As we get older, time seems to go faster. Why is that? I have never heard a good answer, but it was a year ago that I last talked about ice cream packaging.

As we get older, time seems to go faster. Why is that? I have never heard a good answer, but it was a year ago that I last talked about ice cream packaging. Although the time went quickly, a year is still 365 days and there has been very little new news in ice cream packaging. There have been some incremental improvements that provide some level of benefit, but there ought to be more.

What happened

Kirkland Signature Ice Cream (Costco) changed its packaging from a one-gallon container to two half-gallon containers. This was done to provide enhanced product freshness and better freezer fit. This was a good move, but still a yawner.

Well's Blue Bunny Premium Light Ice Cream is in a new "Freshlock™" container that offers improved evidence and better shelf-impact. Tamper evidence is gaining some momentum in the category.

Outside the United States, Nestle and Unilever have introduced new plastic tub packages for some of their ice cream products. There seems to be more going on with plastic outside the U.S., but opacity is very important to keep light induced lipid oxidation to a minimum.

The focus during the last year has been on quality and "safety" improvements. Now the challenge for the industry is to move toward better shelf-impact and improved functional benefits for consumers.

With more than 33,000 new products introduced each year and marketing moving from media-driven to consumer-driven, ice cream packaging needs to make a difference. More companies are recognizing the importance of packaging and the ice cream category could really benefit from packaging innovation. Let's look at a new approach.

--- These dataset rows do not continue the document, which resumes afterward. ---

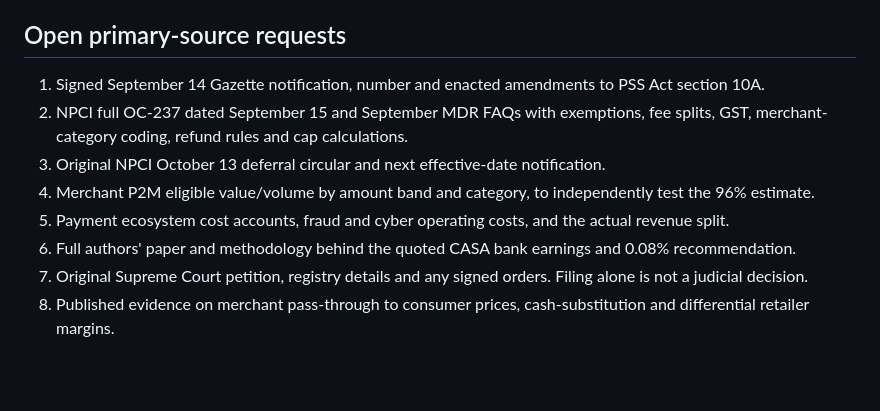
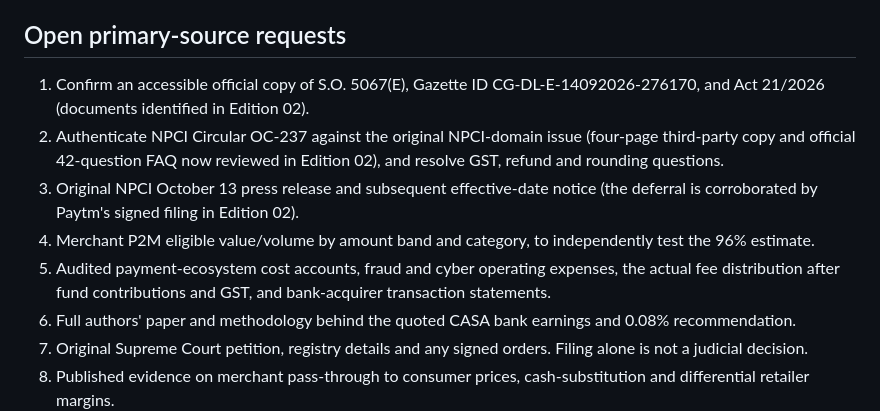
Before and after one commit to Ashish-Bhatia/upi-mdr-analysis, a Markdown page: research/ledger.md, the part around the change. Drawn GitHub-style; blank space fills up the shorter version.

Commit message:
Reconcile original audit checklist with Edition 02 retrieved records

```diff
--- a/research/ledger.md
+++ b/research/ledger.md
@@ -54,11 +54,11 @@ Profit example: a 0.4% fee on gross sale compared with a hypothetical 5% net mar
 
 ## Open primary-source requests
 
-1. Signed September 14 Gazette notification, number and enacted amendments to PSS Act section 10A.
-2. NPCI full OC-237 dated September 15 and September MDR FAQs with exemptions, fee splits, GST, merchant-category coding, refund rules and cap calculations.
-3. Original NPCI October 13 deferral circular and next effective-date notification.
+1. Confirm an accessible official copy of S.O. 5067(E), Gazette ID CG-DL-E-14092026-276170, and Act 21/2026 (documents identified in Edition 02).
+2. Authenticate NPCI Circular OC-237 against the original NPCI-domain issue (four-page third-party copy and official 42-question FAQ now reviewed in Edition 02), and resolve GST, refund and rounding questions.
+3. Original NPCI October 13 press release and subsequent effective-date notice (the deferral is corroborated by Paytm's signed filing in Edition 02).
 4. Merchant P2M eligible value/volume by amount band and category, to independently test the 96% estimate.
-5. Payment ecosystem cost accounts, fraud and cyber operating costs, and the actual revenue split.
+5. Audited payment-ecosystem cost accounts, fraud and cyber operating expenses, the actual fee distribution after fund contributions and GST, and bank-acquirer transaction statements.
 6. Full authors' paper and methodology behind the quoted CASA bank earnings and 0.08% recommendation.
 7. Original Supreme Court petition, registry details and any signed orders. Filing alone is not a judicial decision.
 8. Published evidence on merchant pass-through to consumer prices, cash-substitution and differential retailer margins.
```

A new approach

If you read my column last year, we actually provided some good thoughts and insights to suppliers, converters, Consumer Packaged Goods (CPGs), and retailers to take the value of ice cream packaging to a new level. Maybe some people are working on it now?

Let's try another approach. NewProductWorks (NPW; in Ann Arbor, Mich., has a physical collection of more than 100,000 new and once-new products/ packages. If you have not been there, you should go. We were recently working on a large packaging innovation project for a Fortune 500 Company that wanted its packaging to provide more value and benefit to customers. We did a "typical" brainstorming session, got lots of consumer data, and mined that information for insights, etc. After brainstorming, we suggested visiting NPW. The team developed some great packaging ideas that were rooted in consumer benefit and were right for the market. Guess what? We found that almost everything we identified was commercialized between 10 to 20 years earlier! This was both good news and bad news. The good news was our ideas had already been commercialized; the bad news was that they failed. But, this was not really bad news because most new products (packages) fail. The important thing is to understand why they failed. Were they:
  • Ahead of the market?
  • Not clearly consumer targeted?
  • Not offering the right value/benefits for the cost?
  • Not functioning properly?
  • Not intuitive?

Answering these questions is key, and a resource like NPW to begin your innovation efforts provides a new and different opportunity to scout for packaging innovation, consumer value, and benefits for your category. There are lots of old and new tools available to help companies reinvigorate their innovation efforts and NPW is one example to help companies get on the innovation and growth track for packaging.

I will be back in a year to see how we fared in our hunt for new, innovative, margin-building, consumer-preferred ice cream packaging that jumps out of the freezers-and other places, too!

PTIS and Leading Futurists will be conducting a new and exciting program in 2007 to help companies deliver better results through packaging: The Future of Packaging: The Tipping Point 2007-2016. For more information contact